### Provided entries ###

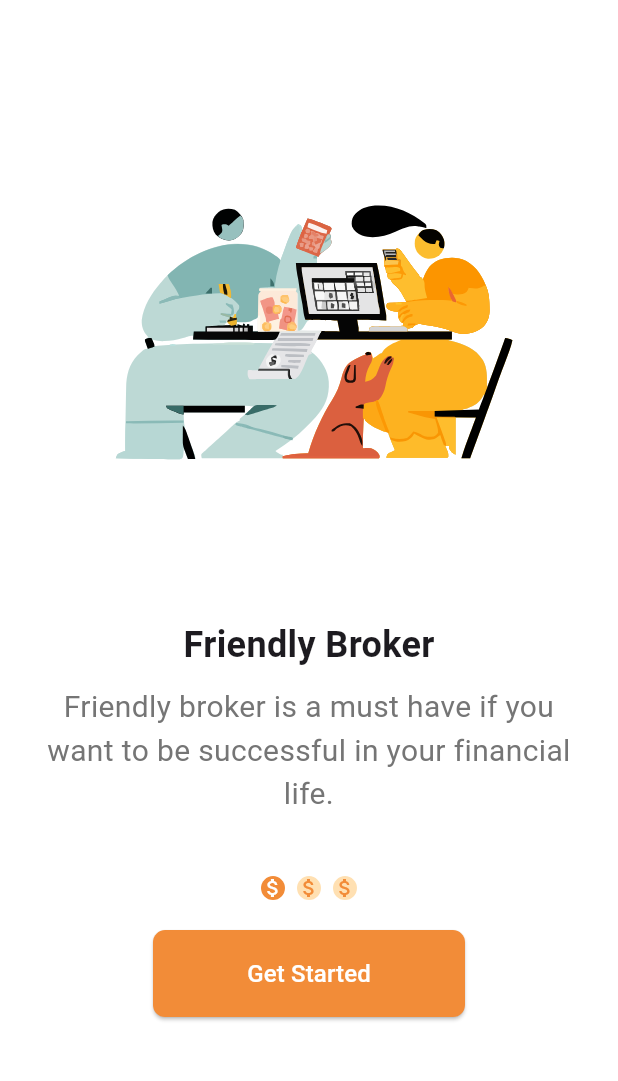
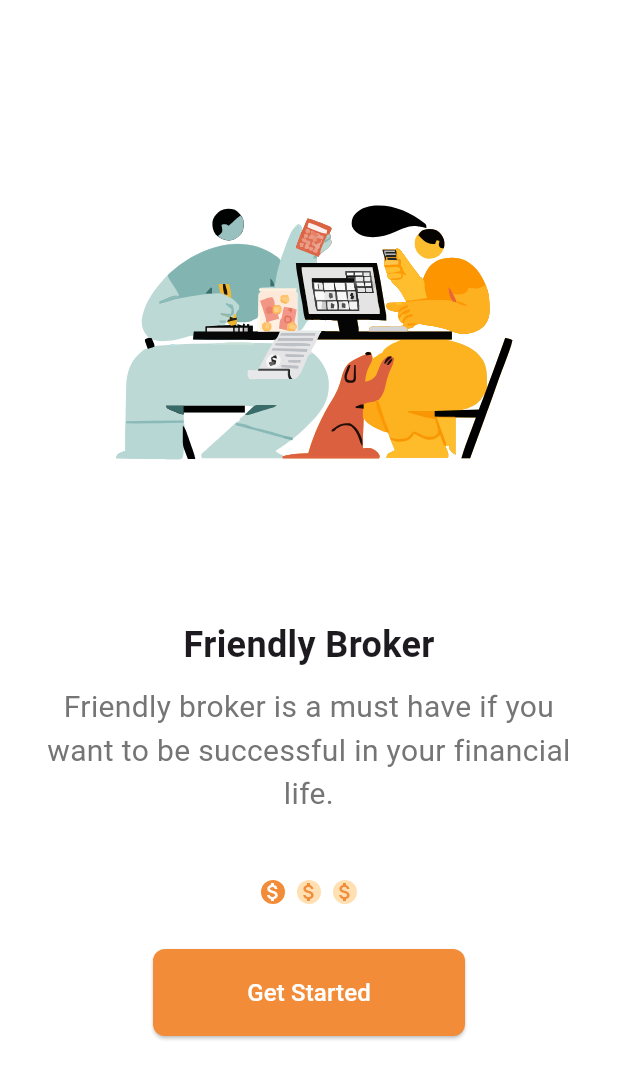
Before and after one commit to FatherAbrahamDeveloper/sample-flutter-onboarding-screen, a Flutter app: the screen it shows after launch, on a phone screen of 412 x 824 dp, the part 155-1236 px from its top. Run offline on Flutter 3.47's test engine with Material 3 defaults, Android fonts, the phone set to English and light mode, and no system bars; our stand-ins replace flutter_svg.

Commit message:
fixed indicator and get started button

```diff
--- a/lib/onboarding/onboarding_screen.dart
+++ b/lib/onboarding/onboarding_screen.dart
@@ -17,16 +17,16 @@ class _OnboardingScreenState extends State<OnboardingScreen> {
       body: SafeArea(
         child: Column(
           children: [
-          // Logo Section (Reduced top padding)
-          SizedBox(height: 76), // Adjusted from 76 to 40 for better spacing
+            // Logo Section (Fixed at the top)
+            SizedBox(height: 76),
             SvgPicture.asset(
               'assets/images/logo.svg',
-            width: 144.6, // Adjust size as needed
+              width: 144.6,
               height: 26.83,
             ),
-          SizedBox(height: 1), // Reduced space between logo and onboarding content
+            SizedBox(height: 1),
 
-          // PageView for Onboarding Screens
+            // PageView for Swiping Image and Text
             Expanded(
               child: PageView(
                 controller: _pageController,
@@ -41,31 +41,52 @@ class _OnboardingScreenState extends State<OnboardingScreen> {
                     description:
                         'Friendly broker is a must have if you want to be successful in your financial life.',
                     imagePath: 'assets/images/first_onboarding.svg',
-                  currentPage: _currentPage,
-                  pageIndex: 0,
-                  onGetStarted: goToHomeScreen,
                   ),
                   OnboardingPage(
                     title: 'Great Analytics',
                     description:
                         'Amazing analytics for you to keep track of your stocks, expenses, and currencies.',
                     imagePath: 'assets/images/second_onboarding.svg',
-                  currentPage: _currentPage,
-                  pageIndex: 1,
-                  onGetStarted: goToHomeScreen,
                   ),
                   OnboardingPage(
                     title: 'Compare Stocks',
                     description:
                         'Compare your stocks easily with the help of the free built-in compare feature in the app.',
                     imagePath: 'assets/images/third_onboarding.svg',
-                  currentPage: _currentPage,
-                  pageIndex: 2,
-                  onGetStarted: goToHomeScreen,
                   ),
                 ],
               ),
             ),
+
+            // Dot Indicators (Fixed at the bottom)
+            Padding(
+              padding: const EdgeInsets.symmetric(horizontal: 20.0),
+              child: Row(
+                mainAxisAlignment: MainAxisAlignment.center,
+                children: List.generate(3, (index) => buildDot(index)),
+              ),
+            ),
+            SizedBox(height: 20),
+
+            // Get Started Button (Fixed at the bottom)
+            Padding(
+              padding: const EdgeInsets.symmetric(horizontal: 20.0, vertical: 10.0),
+              child: ElevatedButton(
+                onPressed: goToHomeScreen,
+                style: ElevatedButton.styleFrom(
+                  backgroundColor: Color(0xFFF28C38),
+                  shape: RoundedRectangleBorder(
+                    borderRadius: BorderRadius.circular(8),
+                  ),
+                  minimumSize: Size(208, 58),
+                ),
+                child: Text(
+                  'Get Started',
+                  style: TextStyle(color: Colors.white, fontSize: 16),
+                ),
+              ),
+            ),
+            SizedBox(height: 20), // Add some bottom padding
           ],
         ),
       ),
@@ -78,23 +99,38 @@ class _OnboardingScreenState extends State<OnboardingScreen> {
       MaterialPageRoute(builder: (context) => HomeScreen()),
     );
   }
+
+  Widget buildDot(int index) {
+    bool isSelected = _currentPage == index;
+
+    return Container(
+      margin: EdgeInsets.symmetric(horizontal: 4.0),
+      height: 16.0,
+      width: 16.0,
+      decoration: BoxDecoration(
+        shape: BoxShape.circle,
+        color: isSelected ? Color(0xFFF28C38) : Color(0xFFFFE0B2),
+      ),
+      child: Center(
+        child: Icon(
+          Icons.attach_money,
+          color: isSelected ? Colors.white : Color(0xFFF28C38),
+          size: 16.0,
+        ),
+      ),
+    );
+  }
 }
 
 class OnboardingPage extends StatelessWidget {
   final String title;
   final String description;
   final String imagePath;
-  final int currentPage;
-  final int pageIndex;
-  final VoidCallback onGetStarted;
 
   OnboardingPage({
     required this.title,
     required this.description,
     required this.imagePath,
-    required this.currentPage,
-    required this.pageIndex,
-    required this.onGetStarted,
   });
 
   @override
@@ -125,54 +161,8 @@ class OnboardingPage extends StatelessWidget {
             textAlign: TextAlign.center,
             style: TextStyle(fontSize: 20, color: Color(0xFF757575)),
           ),
-          SizedBox(height: 40),
-
-          // Dot Indicators
-          Row(
-            mainAxisAlignment: MainAxisAlignment.center,
-            children: List.generate(3, (index) => buildDot(index)),
-          ),
-          SizedBox(height: 20),
-
-          // Get Started Button
-          ElevatedButton(
-            onPressed: onGetStarted,
-            style: ElevatedButton.styleFrom(
-              backgroundColor: Color(0xFFF28C38),
-              shape: RoundedRectangleBorder(
-                borderRadius: BorderRadius.circular(8),
-              ),
-              minimumSize: Size(208, 58),
-            ),
-            child: Text(
-              'Get Started',
-              style: TextStyle(color: Colors.white, fontSize: 16),
-            ),
-          ),
         ],
       ),
     );
   }
-
-
-  Widget buildDot(int index) {
-  bool isSelected = currentPage == index;
-
-  return Container(
-    margin: EdgeInsets.symmetric(horizontal: 4.0),
-    height: 16.0, // Increased for better visibility
-    width: 16.0,
-    decoration: BoxDecoration(
-      shape: BoxShape.circle,
-      color: isSelected ? Color(0xFFF28C38) : Color(0xFFFFE0B2), // Bright & faded orange
-    ),
-    child: Center(
-      child: Icon(
-        Icons.attach_money,
-        color: isSelected ? Colors.white : Color(0xFFF28C38), // White on selected, orange on faded
-        size: 16.0,
-      ),
-    ),
-  );
 }
-}
```
Lines whose indentation alone changed are shown as unchanged.
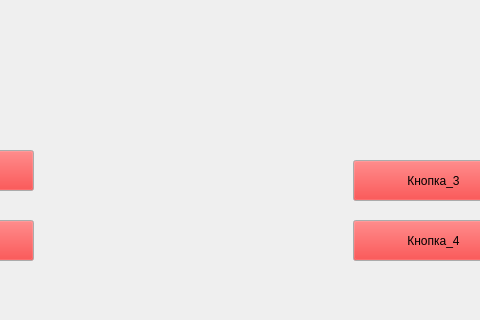
Qt form pro1.ui (accountAlex/project) before a commit; both pictures show x 217 to 697 and y 0 to 320 of the 800 by 600 pixel window.
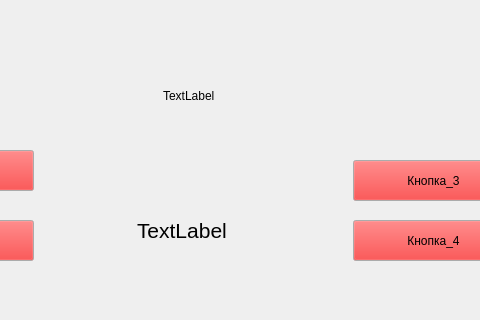
The same form after that commit.

What changed in the file:
```diff
--- a/pro1.ui
+++ b/pro1.ui
@@ -121,16 +121,36 @@
      <string>Кнопка_4</string>
     </property>
    </widget>
-   <widget class="QWidget" name="verticalLayoutWidget">
+   <widget class="QLabel" name="label">
     <property name="geometry">
      <rect>
-      <x>230</x>
-      <y>30</y>
-      <width>351</width>
-      <height>61</height>
+      <x>380</x>
+      <y>60</y>
+      <width>181</width>
+      <height>71</height>
      </rect>
     </property>
-    <layout class="QVBoxLayout" name="verticalLayout"/>
+    <property name="text">
+     <string>TextLabel</string>
+    </property>
+   </widget>
+   <widget class="QLabel" name="label_2">
+    <property name="geometry">
+     <rect>
+      <x>354</x>
+      <y>210</y>
+      <width>121</width>
+      <height>41</height>
+     </rect>
+    </property>
+    <property name="font">
+     <font>
+      <pointsize>16</pointsize>
+     </font>
+    </property>
+    <property name="text">
+     <string>TextLabel</string>
+    </property>
    </widget>
   </widget>
   <widget class="QMenuBar" name="menubar">
```
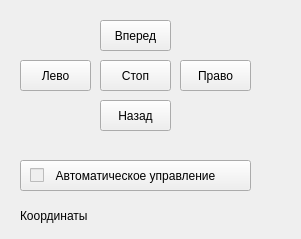
Qt form src/control/src/MainWindow.ui (amr-nsu/robot_ros) before a commit.
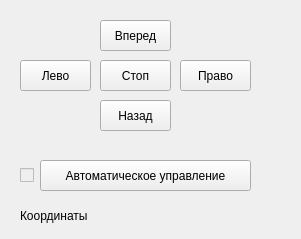
The same form after that commit. Icons and pictures are not drawn.

Commit message: Change AP indicator

```diff
--- a/src/control/src/MainWindow.ui
+++ b/src/control/src/MainWindow.ui
@@ -93,9 +93,9 @@
    <widget class="QPushButton" name="pushButton_6">
     <property name="geometry">
      <rect>
-      <x>20</x>
+      <x>40</x>
       <y>160</y>
-      <width>231</width>
+      <width>211</width>
       <height>31</height>
      </rect>
     </property>
@@ -122,7 +122,7 @@
     </property>
     <property name="geometry">
      <rect>
-      <x>30</x>
+      <x>20</x>
       <y>165</y>
       <width>16</width>
       <height>21</height>
```
The commit also changes 2 other files.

###

§ Problem to work on: Report the number of lines in the entries above that include the string "images". Give nothing but the number.

§ Answer to this problem: 4